The scrutiny over Ford’s new aluminum-intensive F-150 hit a fever pitch this week over incentive offerings reaching as high as $10,000 per truck: a frenzy upon further reflection with no real substance.
Reports chronicling discounts on the much-hyped truck were tied to sales figures that saw the country’s best-selling vehicle were down 2.4% for the first half of the year, including 8.9% in June, causing many to wonder if Ford was facing it’s nightmare scenario: truck buyers had no faith in an aluminum truck.
Smelling blood in the water, Chevrolet did its level best gain sales with a series of web-based ads, including one with former NFL lineman Howie Long, highlighting some of the potential problems that come with using aluminum.
In the ad, the former Pro Bowl defensive tackle speaks with a GM engineer about some of the problems aluminum use presents, including that repairs cost more and take longer, meaning owners who rely on that truck to make their living will have costs beyond the repairs because they will be without the vehicle longer than if they had a conventional steel-laden truck, like the Silverado.
Chevy officials downplayed antagonistic nature of the ads, saying they were simply a way to get out the brand’s “story.” Silverado and Ram truck sales have benefitted from F-150 problems. Silverado sales jumped 18% last month, and Ram sales rose 0.6% and 4.3% in the first half.
(Chevy takes on new F-150 in web campaign. For more, Click Here.)
However, a look behind the curtain reveals that things are not nearly as bad as it may seem. The discounts were on Ford’s website, and vary by region. The highest discounts were found in places like Washington, D.C., which is not a big truck market. However, other places like California saw discounts as high as $7,000, although they were tied to Ford’s high-end pickups.

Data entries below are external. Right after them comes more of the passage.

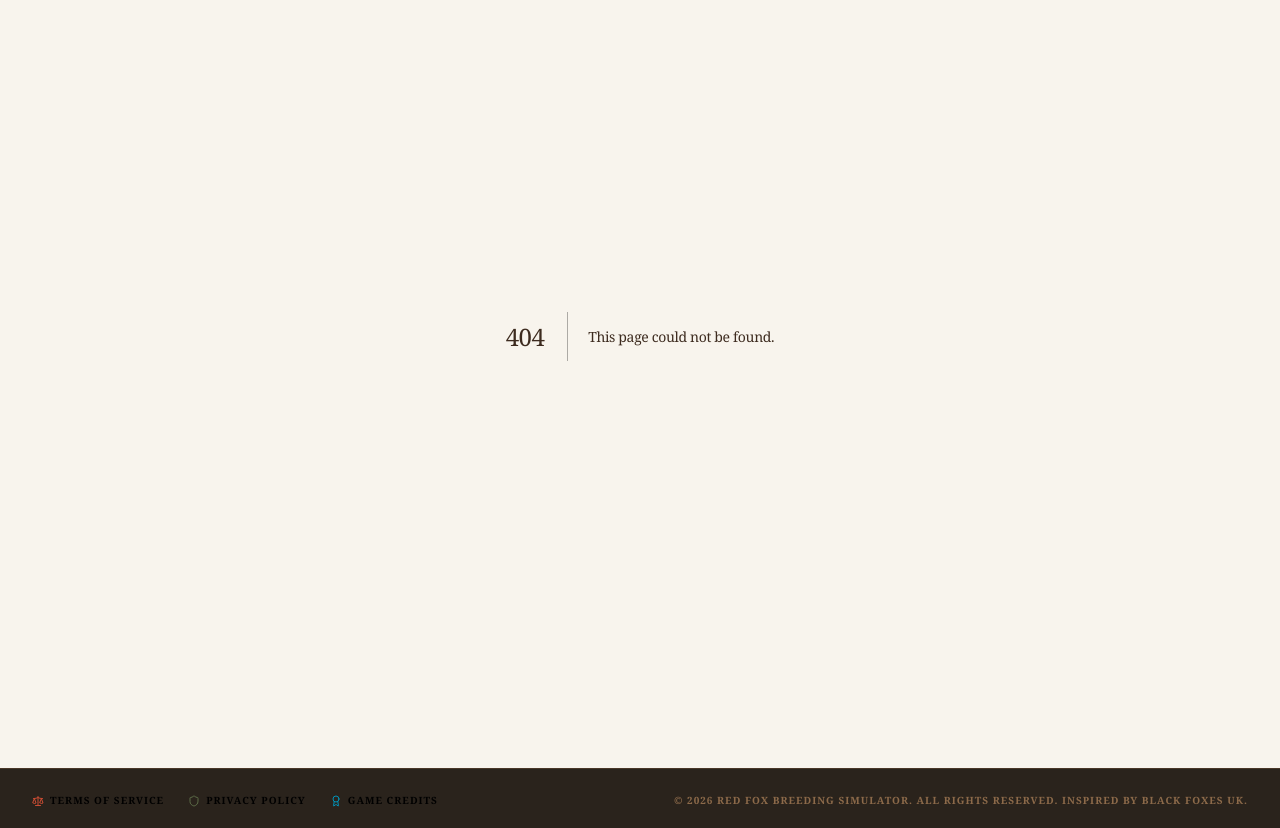
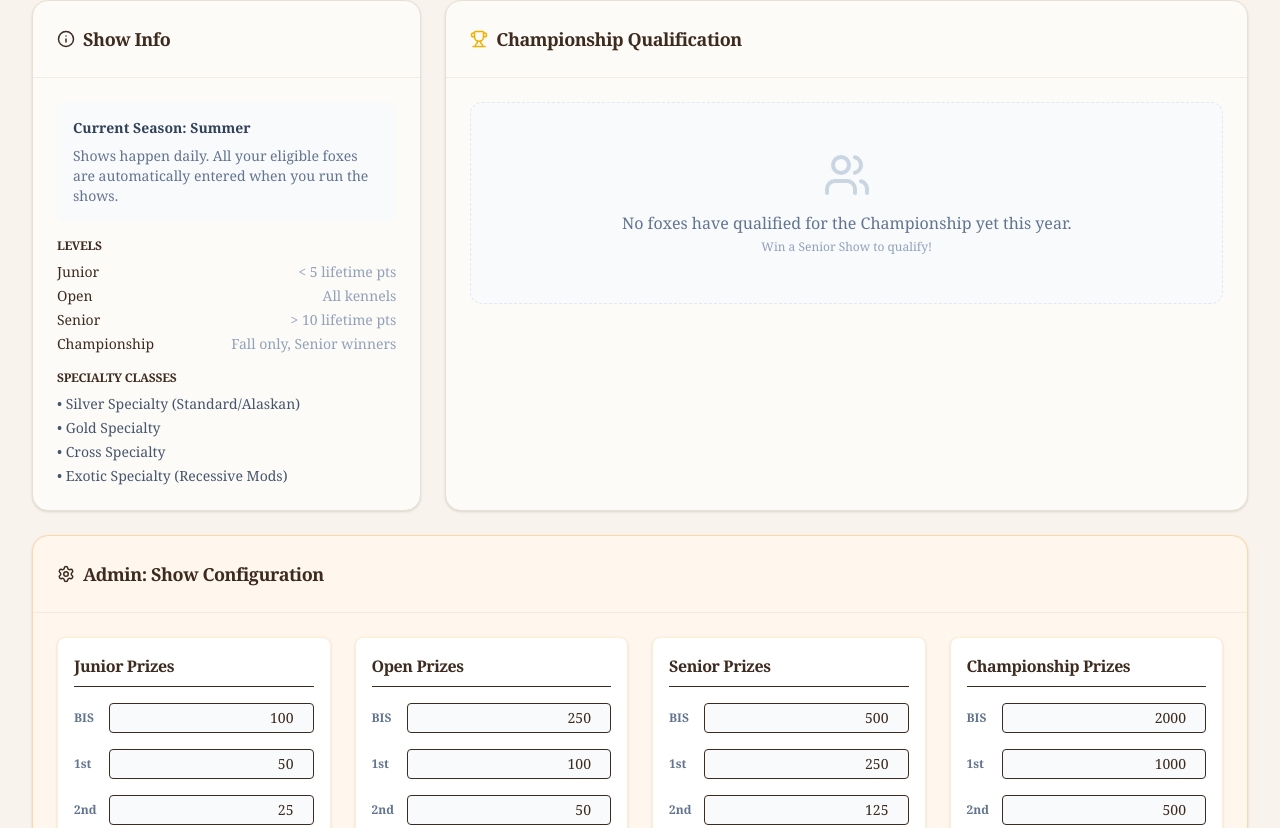
Before and after one commit to erkinde-lab/fox-breeding-sim-v2, a Next.js app: page /shows in a window 1280 px wide. Before the commit this address had no page. Shown: the part 352-1180 px from the top of the page. Built offline with nearby package versions, Linux system fonts and the light colour scheme.

Commit message:
Upload src/app/shows/page.tsx

```diff
--- /dev/null
+++ b/src/app/shows/page.tsx
@@ -0,0 +1,144 @@
+
+'use client';
+
+import React from 'react';
+import { useGameStore, ShowConfig,  } from '@/lib/store';
+import { Card, CardHeader, CardTitle, CardContent } from '@/components/ui/card';
+import { Button } from '@/components/ui/button';
+import { Badge } from '@/components/ui/badge';
+import { Trophy, Users, Info, Settings,  } from 'lucide-react';
+
+export default function ShowsPage() {
+  const { runShows, year, season, seniorShowWinners, isAdmin, showConfig, updateShowConfig } = useGameStore();
+
+  return (
+    <div className="space-y-6">
+      <div className="flex justify-between items-center">
+        <h2 className="text-3xl font-bold text-slate-900 tracking-tight">Show Arena</h2>
+        <Button onClick={runShows} className="gap-2 bg-yellow-600 hover:bg-yellow-500">
+          <Trophy size={18} /> Run Daily Shows
+        </Button>
+      </div>
+
+      <div className="grid grid-cols-1 lg:grid-cols-3 gap-6">
+        {/* Info Card */}
+        <Card className="lg:col-span-1">
+          <CardHeader>
+            <CardTitle className="flex items-center gap-2">
+              <Info size={18} /> Show Info
+            </CardTitle>
+          </CardHeader>
+          <CardContent className="space-y-4">
+            <div className="p-4 bg-slate-50 rounded-lg space-y-2 text-sm">
+              <p className="font-bold text-slate-700">Current Season: {season}</p>
+              <p className="text-slate-500">Shows happen daily. All your eligible foxes are automatically entered when you run the shows.</p>
+            </div>
+
+            <div className="space-y-2">
+               <h4 className="text-xs font-bold text-slate-400 uppercase tracking-wider">Levels</h4>
+               <ul className="space-y-1 text-sm">
+                  <li className="flex justify-between"><span>Junior</span> <span className="text-slate-400">&lt; 5 lifetime pts</span></li>
+                  <li className="flex justify-between"><span>Open</span> <span className="text-slate-400">All kennels</span></li>
+                  <li className="flex justify-between"><span>Senior</span> <span className="text-slate-400">&gt; 10 lifetime pts</span></li>
+                  <li className="flex justify-between"><span>Championship</span> <span className="text-slate-400">Fall only, Senior winners</span></li>
+               </ul>
+            </div>
+
+            <div className="space-y-2">
+               <h4 className="text-xs font-bold text-slate-400 uppercase tracking-wider">Specialty Classes</h4>
+               <ul className="space-y-1 text-sm text-slate-600">
+                  <li>• Silver Specialty (Standard/Alaskan)</li>
+                  <li>• Gold Specialty</li>
+                  <li>• Cross Specialty</li>
+                  <li>• Exotic Specialty (Recessive Mods)</li>
+               </ul>
+            </div>
+          </CardContent>
+        </Card>
+
+        {/* Qualification Card */}
+        <Card className="lg:col-span-2">
+          <CardHeader>
+            <CardTitle className="flex items-center gap-2">
+              <Trophy size={18} className="text-yellow-500" /> Championship Qualification
+            </CardTitle>
+          </CardHeader>
+          <CardContent>
+            {seniorShowWinners.length > 0 ? (
+              <div className="space-y-3">
+                <p className="text-sm text-slate-500">The following foxes have qualified for the Year {year} Championship:</p>
+                <div className="flex flex-wrap gap-2">
+                  {seniorShowWinners.map(id => (
+                    <Badge key={id} className="bg-yellow-100 text-yellow-800 border-yellow-200">
+                      Fox #{id}
+                    </Badge>
+                  ))}
+                </div>
+              </div>
+            ) : (
+              <div className="p-12 text-center bg-slate-50 border border-dashed border-slate-200 rounded-xl">
+                 <Users className="w-12 h-12 text-slate-300 mx-auto mb-3" />
+                 <p className="text-slate-500 font-medium">No foxes have qualified for the Championship yet this year.</p>
+                 <p className="text-xs text-slate-400 mt-1">Win a Senior Show to qualify!</p>
+              </div>
+            )}
+          </CardContent>
+        </Card>
+
+        {/* Admin Show Config */}
+        {isAdmin && (
+          <Card className="lg:col-span-full border-orange-200 bg-orange-50">
+            <CardHeader>
+              <CardTitle className="flex items-center gap-2 text-orange-800">
+                <Settings size={18} /> Admin: Show Configuration
+              </CardTitle>
+            </CardHeader>
+            <CardContent>
+              <div className="grid grid-cols-1 md:grid-cols-2 lg:grid-cols-4 gap-6">
+                {(Object.keys(showConfig) as (keyof ShowConfig)[]).map((level) => (
+                  <div key={level} className="space-y-4 p-4 bg-white rounded-lg border border-orange-100 shadow-sm">
+                    <h4 className="font-bold text-slate-700 border-b pb-2">{level} Prizes</h4>
+                    <PrizeInput
+                      label="BIS"
+                      value={showConfig[level].bis}
+                      onChange={(val) => updateShowConfig(level, { bis: val })}
+                    />
+                    <PrizeInput
+                      label="1st"
+                      value={showConfig[level].first}
+                      onChange={(val) => updateShowConfig(level, { first: val })}
+                    />
+                    <PrizeInput
+                      label="2nd"
+                      value={showConfig[level].second}
+                      onChange={(val) => updateShowConfig(level, { second: val })}
+                    />
+                    <PrizeInput
+                      label="3rd"
+                      value={showConfig[level].third}
+                      onChange={(val) => updateShowConfig(level, { third: val })}
+                    />
+                  </div>
+                ))}
+              </div>
+            </CardContent>
+          </Card>
+        )}
+      </div>
+    </div>
+  );
+}
+
+function PrizeInput({ label, value, onChange }: { label: string; value: number; onChange: (val: number) => void }) {
+  return (
+    <div className="flex items-center justify-between gap-2">
+      <span className="text-xs font-bold text-slate-500 w-8">{label}</span>
+      <input
+        type="number"
+        value={value}
+        onChange={(e) => onChange(parseInt(e.target.value) || 0)}
+        className="w-full text-right p-1 text-sm border rounded bg-slate-50 focus:bg-white transition"
+      />
+    </div>
+  );
+}
```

The packages also include rebates that are available to any new Ford buyer, such as $750 off for financing through Ford Credit, or $2,500 back in bonus cash, according to Ford officials. The average F-Series incentive was $3,100 per truck, Ford said, which lower than the industry average and about $600 less than what Ford offered this time last year on the previous-generation truck.
(Click Here to see why F-150 buyers are overwhelmingly choosing V6 engines.)
The trucks turn in average of 32 days, which is faster than its competitors in the segment. Average transaction prices are $44,100, the highest in the half-ton pickup segment and a record for the company. Ford officials note they only have half as many new trucks in their inventory as they normally would at this time.
In short: they’re selling the trucks faster using lower incentives and for more money than the competition. So why are they selling fewer of them? Well, it’s a matter of production constraints.
(Which are America’s highest-quality pickups? Click Here to see who ranked highest in the latest JD Power study.)
In May, Ford cut weekend shifts at its Dearborn Truck and Kansas City Assembly plants because the supplier they use for the frames, Metalsa, was unable to meet the demand. Ford made no mention of the problem so in spite of the fact that you can build trucks without frames, it appeared to some that there was a demand problem. However, the problem has been resolved and frame supplies will be back to normal this fall.